§ **What you will do**: If a line of the records holds the word "null", copy it out.

§ **Source material**:
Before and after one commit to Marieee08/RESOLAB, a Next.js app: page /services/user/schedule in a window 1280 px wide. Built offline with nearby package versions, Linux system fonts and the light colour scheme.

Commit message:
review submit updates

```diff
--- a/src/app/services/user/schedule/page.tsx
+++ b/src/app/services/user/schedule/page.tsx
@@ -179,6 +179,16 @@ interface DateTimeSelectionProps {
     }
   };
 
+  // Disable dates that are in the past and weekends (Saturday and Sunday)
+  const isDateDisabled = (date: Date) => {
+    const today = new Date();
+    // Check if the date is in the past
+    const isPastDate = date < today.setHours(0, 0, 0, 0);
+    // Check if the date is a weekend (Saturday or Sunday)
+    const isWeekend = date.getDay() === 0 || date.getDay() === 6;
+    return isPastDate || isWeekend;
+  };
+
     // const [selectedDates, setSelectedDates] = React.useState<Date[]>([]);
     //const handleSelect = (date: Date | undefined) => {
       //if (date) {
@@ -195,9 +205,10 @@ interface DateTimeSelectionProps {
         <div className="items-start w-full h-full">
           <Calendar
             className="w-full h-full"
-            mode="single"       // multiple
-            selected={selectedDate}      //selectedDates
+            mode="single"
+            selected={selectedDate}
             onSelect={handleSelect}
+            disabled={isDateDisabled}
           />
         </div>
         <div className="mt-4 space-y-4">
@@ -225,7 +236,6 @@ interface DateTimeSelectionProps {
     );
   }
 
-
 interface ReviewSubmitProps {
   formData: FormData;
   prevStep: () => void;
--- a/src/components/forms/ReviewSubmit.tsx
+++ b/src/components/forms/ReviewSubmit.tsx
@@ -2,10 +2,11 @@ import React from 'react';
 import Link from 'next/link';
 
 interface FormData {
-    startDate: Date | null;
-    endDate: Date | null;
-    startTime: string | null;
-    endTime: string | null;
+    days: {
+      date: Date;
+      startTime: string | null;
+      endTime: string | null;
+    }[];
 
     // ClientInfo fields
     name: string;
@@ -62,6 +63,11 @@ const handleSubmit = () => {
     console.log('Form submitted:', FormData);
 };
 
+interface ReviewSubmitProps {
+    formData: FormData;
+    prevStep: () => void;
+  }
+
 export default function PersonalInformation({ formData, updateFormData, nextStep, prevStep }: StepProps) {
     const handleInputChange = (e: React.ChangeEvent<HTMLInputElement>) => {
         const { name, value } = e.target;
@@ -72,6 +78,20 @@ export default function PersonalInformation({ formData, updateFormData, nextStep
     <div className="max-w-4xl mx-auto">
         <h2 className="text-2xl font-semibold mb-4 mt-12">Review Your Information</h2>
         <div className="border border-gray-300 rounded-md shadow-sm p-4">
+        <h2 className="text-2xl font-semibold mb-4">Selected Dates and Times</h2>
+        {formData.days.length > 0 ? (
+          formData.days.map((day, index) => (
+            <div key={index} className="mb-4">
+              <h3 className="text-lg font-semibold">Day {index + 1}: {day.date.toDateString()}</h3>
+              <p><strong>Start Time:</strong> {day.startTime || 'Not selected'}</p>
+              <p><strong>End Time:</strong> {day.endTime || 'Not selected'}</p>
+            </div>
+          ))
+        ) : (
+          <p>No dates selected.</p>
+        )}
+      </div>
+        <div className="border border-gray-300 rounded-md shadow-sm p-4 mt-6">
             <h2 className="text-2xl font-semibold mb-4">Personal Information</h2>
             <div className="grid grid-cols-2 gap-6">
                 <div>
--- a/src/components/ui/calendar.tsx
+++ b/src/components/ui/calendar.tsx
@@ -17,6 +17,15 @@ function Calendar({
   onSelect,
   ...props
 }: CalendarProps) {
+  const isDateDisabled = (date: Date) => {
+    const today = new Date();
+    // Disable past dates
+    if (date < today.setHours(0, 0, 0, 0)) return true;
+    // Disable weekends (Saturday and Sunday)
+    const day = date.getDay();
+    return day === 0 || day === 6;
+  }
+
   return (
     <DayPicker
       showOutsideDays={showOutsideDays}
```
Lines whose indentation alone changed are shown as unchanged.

§ **Exercise solution**:
-    startDate: Date | null;
-    endDate: Date | null;
-    startTime: string | null;
-    endTime: string | null;
+      startTime: string | null;
+      endTime: string | null;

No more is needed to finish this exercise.